Spike Island - Independence
War of Independence Exhibition Design and Build at Spike Island
The project consisted in the design of a new visitor experience on the ground floor of the Mitchell Hall spanning across 6 rooms. Mirador liaised with the council's architect and fire officer in planning the new visitor flow facilitated by the demolition of two internal walls. Building works were carried out by the Spike maintenance team with exhibition fit-out carried out by Mirador who also supervised the entire build.
The exhibition begins with an overview of World War 1 in Ireland and the gun runnings that were taking place at the the time to arm the Irish rebels. Artefacts from the gun running ship The Aud are on display in the first room where visitors can familiarise themselves with the impending events of 1916, its aftermath and the beginnings of the War of Independence. The story is told through audio, projections and sets - most notabely through a poignant scene depicting James Connolly's execution chair with audio of the executed rebel leaders' last words.
Visitors move on to the War of Independence displays which concludes by the re-enactment of a court scene where the visitor is literally sentence to Spike Military Prison in the field.
The next room depicts a prison cell with many artefacts and autograph books belonging to the internees and prisoners. The story concludes in this room with the signing of the Anglo-Irish treaty and hand over of Cork Harbour to the Irish authorities - a symbolic moment which visitors can re-enact by lowering the British flag and raising the Irish flag... an action which triggers archive footage of the historical moment.
The subsequent two rooms are dedicated to The Defence Forces and The Irish Navy where many artefacts are interpreted through multimedia, projections and graphics.
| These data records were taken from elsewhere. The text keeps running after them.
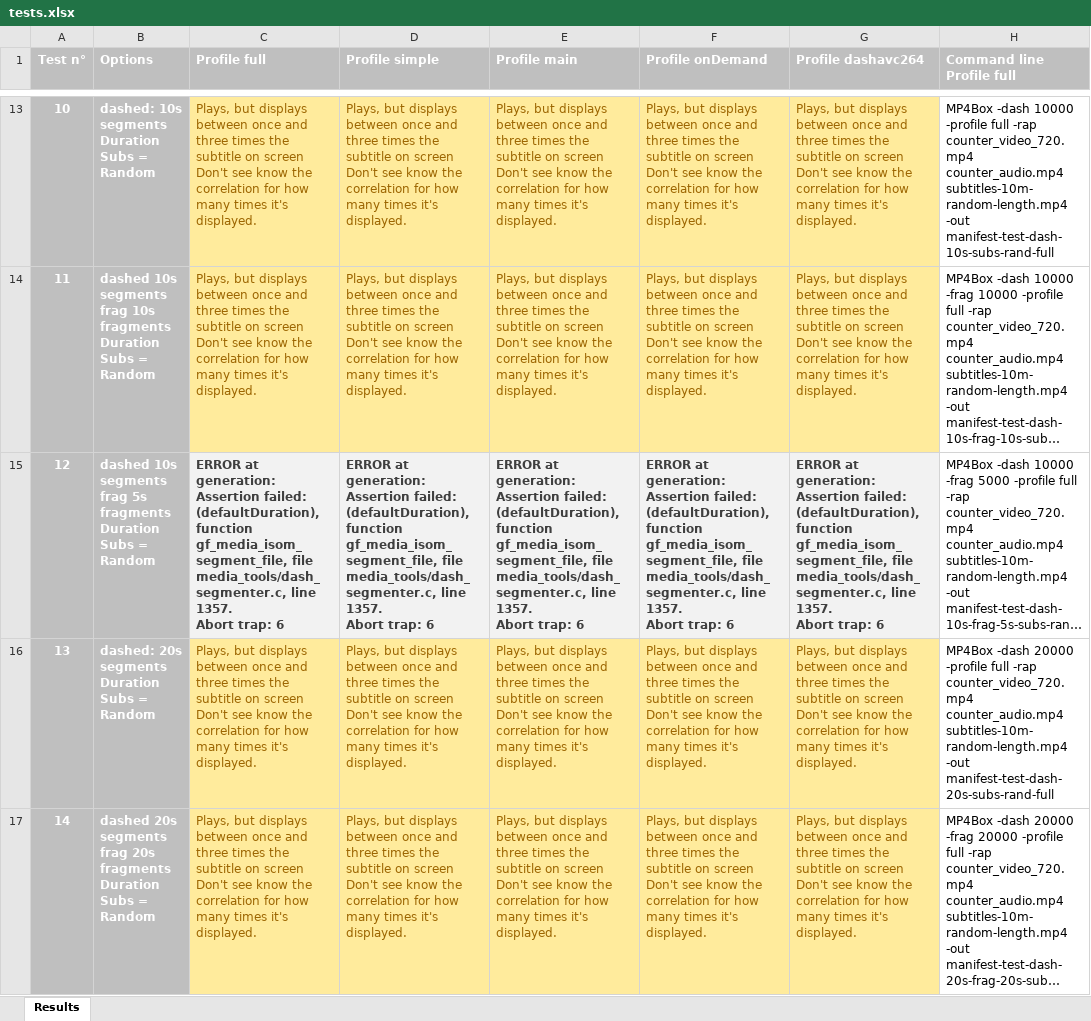
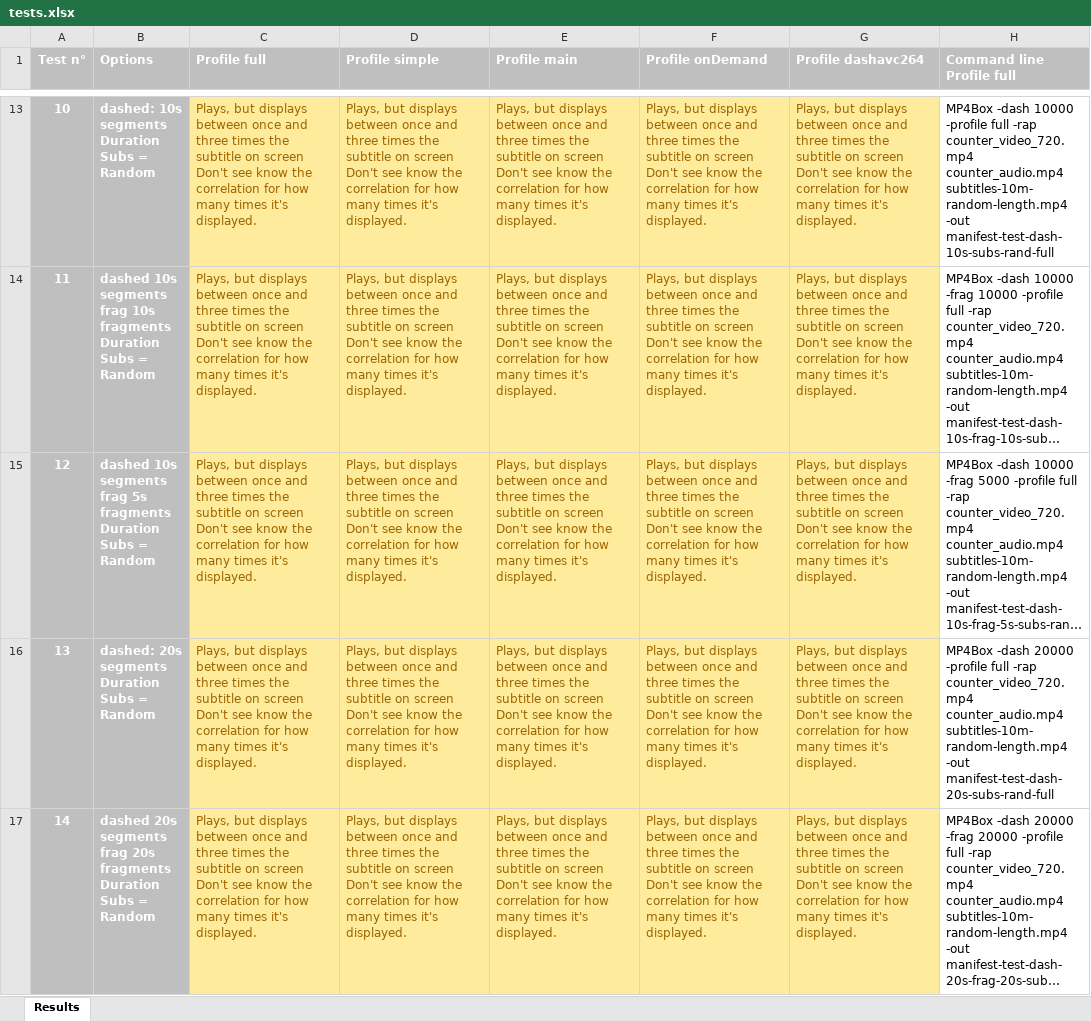
Before and after one commit to SoleneChiche/dash-subtitling_testings, an Excel workbook: tests.xlsx, sheet Results, drawn as a sheet; only a part is shown, gaps mark what is left out; long unchanged cells end in …; values as stored, in another font and other column widths than the file's, no borders; ↵ is a line break in a cell; the diff covers the shown part only; the diff names each change by its address in the sheet, - before the commit and + after, or states it on an @@ line.

```diff
--- a/tests.xlsx (sheet Results)
+++ b/tests.xlsx (sheet Results)
-C15 (Profile full): ERROR at generation: ↵ Assertion failed: (defaultDuration), function gf_media_isom_segment_file, file media_tools/dash_segmenter.c, line 1357. ↵ Abort trap: 6
+C15 (Profile full): Plays, but displays between once and three times the subtitle on screen Don't see know the correlation for how many times it's displayed.
@@ C15:G15 fill: #F2F2F2 → #FFEB9C, bold: on → off, text colour: #3F3F3F → #9C6500 @@
-D15 (Profile simple): ERROR at generation: ↵ Assertion failed: (defaultDuration), function gf_media_isom_segment_file, file media_tools/dash_segmenter.c, line 1357. ↵ Abort trap: 6
+D15 (Profile simple): Plays, but displays between once and three times the subtitle on screen Don't see know the correlation for how many times it's displayed.
-E15 (Profile main): ERROR at generation: ↵ Assertion failed: (defaultDuration), function gf_media_isom_segment_file, file media_tools/dash_segmenter.c, line 1357. ↵ Abort trap: 6
+E15 (Profile main): Plays, but displays between once and three times the subtitle on screen Don't see know the correlation for how many times it's displayed.
-F15 (Profile onDemand): ERROR at generation: ↵ Assertion failed: (defaultDuration), function gf_media_isom_segment_file, file media_tools/dash_segmenter.c, line 1357. ↵ Abort trap: 6
+F15 (Profile onDemand): Plays, but displays between once and three times the subtitle on screen Don't see know the correlation for how many times it's displayed.
-G15 (Profile dashavc264): ERROR at generation: ↵ Assertion failed: (defaultDuration), function gf_media_isom_segment_file, file media_tools/dash_segmenter.c, line 1357. ↵ Abort trap: 6
+G15 (Profile dashavc264): Plays, but displays between once and three times the subtitle on screen Don't see know the correlation for how many times it's displayed.
```
Also changed, not shown: 5 edited cells and cell formats elsewhere in this sheet, 1 other file.
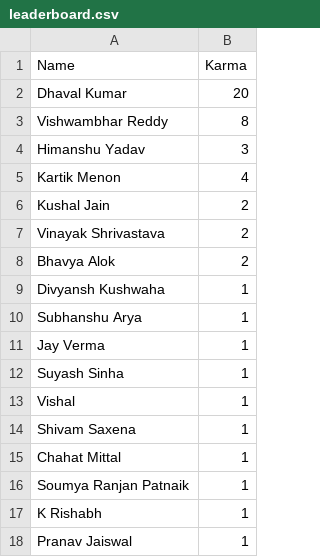
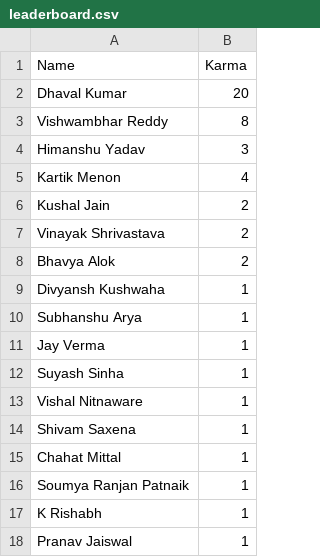
Before and after one commit to iiitnr-tsoc/iiitnr-tsoc.github.io, a CSV file: _data/leaderboard.csv, drawn as a sheet.

Commit message:
Update leaderboard.csv

```diff
--- a/_data/leaderboard.csv
+++ b/_data/leaderboard.csv
@@ -12,3 +12,3 @@ Jay Verma,1
 Suyash Sinha, 1
-Vishal, 1
+Vishal Nitnaware, 1
 Shivam Saxena, 1
```
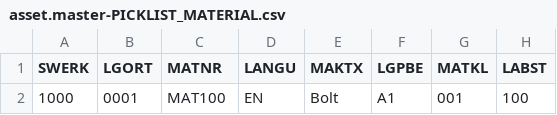
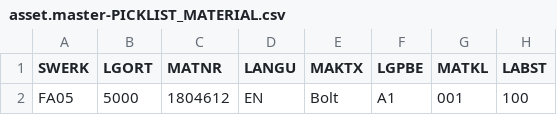
Before and after one commit to sdigraskar/capm-pm-mobile-poc, a CSV file: db/data/asset.master-PICKLIST_MATERIAL.csv, drawn as a sheet; only a part is shown; the diff names each change by its address in the sheet, - before the commit and + after, or states it on an @@ line.

```diff
--- a/db/data/asset.master-PICKLIST_MATERIAL.csv
+++ b/db/data/asset.master-PICKLIST_MATERIAL.csv
-A2 (SWERK): 1000
+A2 (SWERK): FA05
-B2 (LGORT): 0001
+B2 (LGORT): 5000
-C2 (MATNR): MAT100
+C2 (MATNR): 1804612
```
Also changed, not shown: db/data/asset.master-INVENTORY.csv, db/data/asset.master-PICKLISTS.csv, 50 other files.
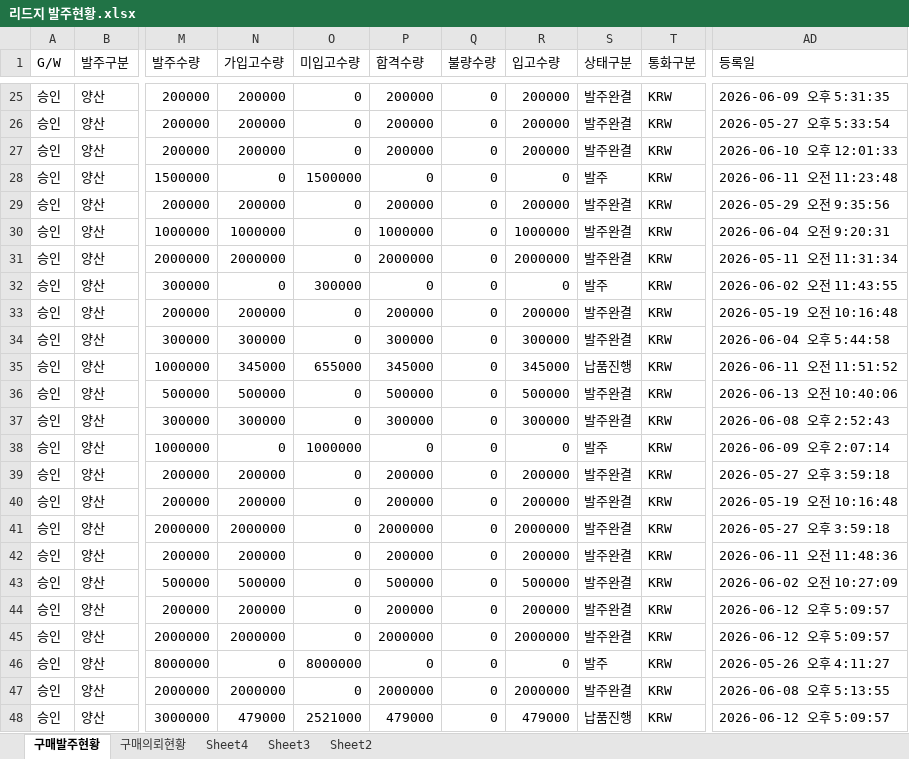
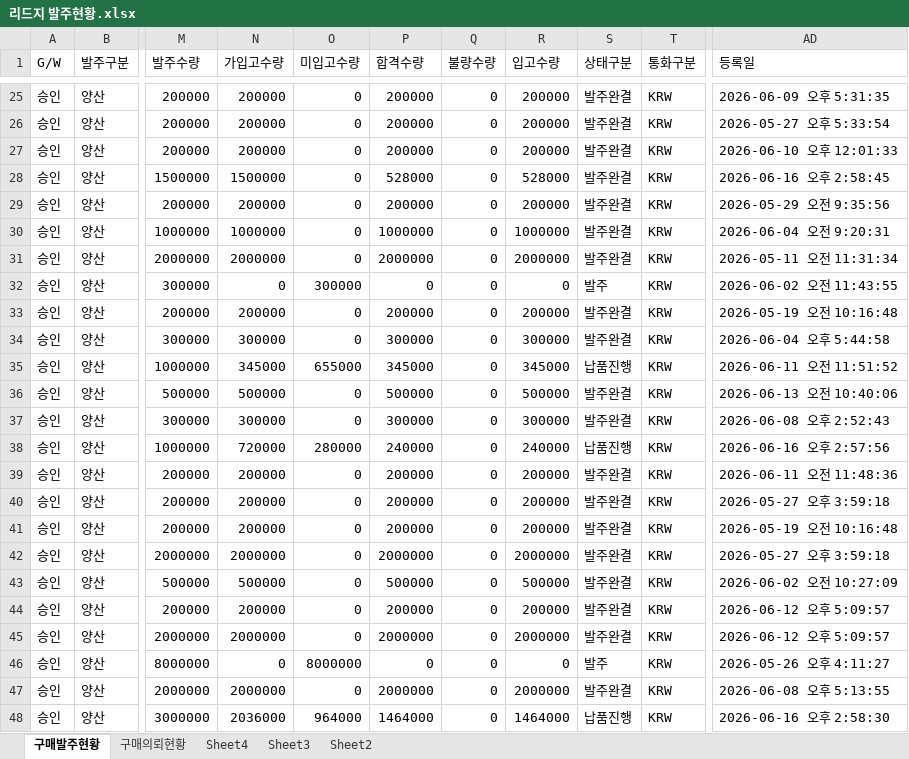
Before and after one commit to 113090ab-creator/INTEROJO, an Excel workbook: 리드지 발주현황.xlsx, sheet 구매발주현황, drawn as a sheet; only a part is shown, gaps mark what is left out; values as stored, in another font and other column widths than the file's, no borders; the diff names each change by its address in the sheet, - before the commit and + after, or states it on an @@ line.

```diff
--- a/리드지 발주현황.xlsx (sheet 구매발주현황)
+++ b/리드지 발주현황.xlsx (sheet 구매발주현황)
-N28 (가입고수량): 0
+N28 (가입고수량): 1500000
-O28 (미입고수량): 1500000
+O28 (미입고수량): 0
-P28 (합격수량): 0
+P28 (합격수량): 528000
-R28 (입고수량): 0
+R28 (입고수량): 528000
-S28 (상태구분): 발주
+S28 (상태구분): 발주완결
-AD28 (등록일): 2026-06-11 오전 11:23:48
+AD28 (등록일): 2026-06-16 오후 2:58:45
-N38 (가입고수량): 0
+N38 (가입고수량): 720000
-O38 (미입고수량): 1000000
+O38 (미입고수량): 280000
-P38 (합격수량): 0
+P38 (합격수량): 240000
-R38 (입고수량): 0
+R38 (입고수량): 240000
-S38 (상태구분): 발주
+S38 (상태구분): 납품진행
-AD38 (등록일): 2026-06-09 오후 2:07:14
+AD38 (등록일): 2026-06-16 오후 2:57:56
@@ row 42 moved to row 39: 승인 @@
-N48 (가입고수량): 479000
+N48 (가입고수량): 2036000
-O48 (미입고수량): 2521000
+O48 (미입고수량): 964000
-P48 (합격수량): 479000
+P48 (합격수량): 1464000
-R48 (입고수량): 479000
+R48 (입고수량): 1464000
-AD48 (등록일): 2026-06-12 오후 5:09:57
+AD48 (등록일): 2026-06-16 오후 2:58:30
```
Also changed, not shown: sheet 구매의뢰현황, 수요정보(전공정).xlsx, 2 other files.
A genealogy room aslo allows descendants of prisoners and internees held on Spike during the War of Independence to access and print their records.